I found this really interesting article that interviewed the new co-presidents of myspace and how they’re going to attempt to keep it relevant with new rising social newtorks. I’m not sure if anything will save myspace now, or ever return it to it’s glory days, but they’re trying.
Also, there’s a section where they’re asked if they see facebook, twitter, and similar sites as competitors or if it’s a cooperative effort. I think they’re slightly in denial about the competitive nature between the sites, or at least they’re trying to seem positive in the interview.
Hayles chapter, Contexts for Electronic Literature, grapples with the relationship between technology and the body, and she brings a lot of interesting metaphors into her discussion. The section I found most interesting was her discussion of time and spatiality. Hayles states that “time ceases to be constructed as a universal “now” conceived as a point source moving unambiously forward along a line at a uniform time and place” (pg 97). To try and separate time from a forward linear movement is an interesting idea, especially since technology is often connected to movement into the future, and separation from the past. Her analysis of Global Finance as microcosm for her discussion of technology and the body, where she claims that “the screens function as temporalized “places” traders occupy” and that “time in these circumstances becomes the spatialized parameter in which communities are built and carry out their business” (pg 96). Traders in this case occupy a unique space, where they interact with the screens, which function as an extension of their bodies, as what could almost be consider an alternate reality.

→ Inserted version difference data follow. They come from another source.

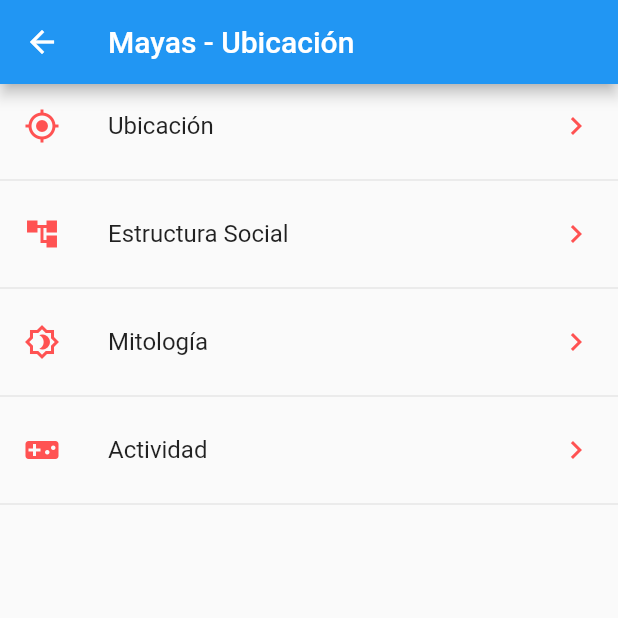
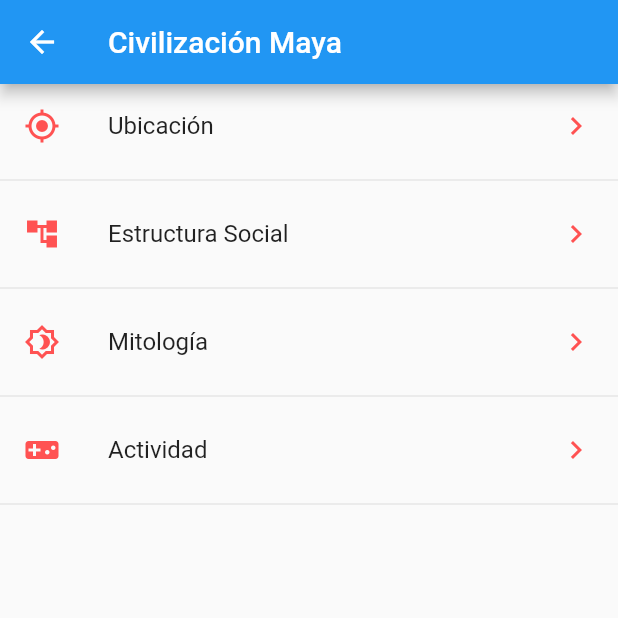
Before and after one commit to henrysala/america_precolombina, a Flutter app: the MayasPage screen opened by its route, on a phone screen of 412 x 824 dp, the top half of it. Run offline on Flutter 3.47's test engine with Material 2 defaults, Android fonts, the phone set to English and light mode, and no system bars; network calls fail.

Commit message:
corregí el titulo del appBar de mayas_page

```diff
--- a/lib/src/pages/mayas_page.dart
+++ b/lib/src/pages/mayas_page.dart
@@ -9,7 +9,7 @@ class MayasPage extends StatelessWidget {
   Widget build(BuildContext context) {
     return Scaffold(
       appBar: AppBar(
-        title: Text('Mayas - Ubicación'),
+        title: Text('Civilización Maya'),
       ),
       body: _list(),
     );
```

Later in the chapter, Hayles’ discusses the modern human and technology, and how “the evolution of Homo sapiens has co-developed with technologies” and that “modern humans literally would not have come into existence without technology” (pg 112). This argument and her discussion of time are interrelated as we see how development, time, technology, and the human body are all intertwined. The connection between the body and technology is a historical one, but technology has manipulated our conception of not only time, but the body itself. How we define identity and the body is often directly related to technology. As Hayles describes with the traders, their attachment to the screen becomes highly addictive, and part of their self-hood. Even now, I think our identities are often informed by and connected to technologies. This has become increasingly apparent with the rise of the internet. Even beyond the obvious examples of things like myspace and facebook, when you meet a person for the first time, you might ask “what movies do you like, what music do you listen to, etc.” Our interactions with technology have always been connected to our identities, and the formation of the body. I think it’s just become increasingly obvious with the internet, as we have been able to take snap shots of ourselves, and place them on a platform for others to see.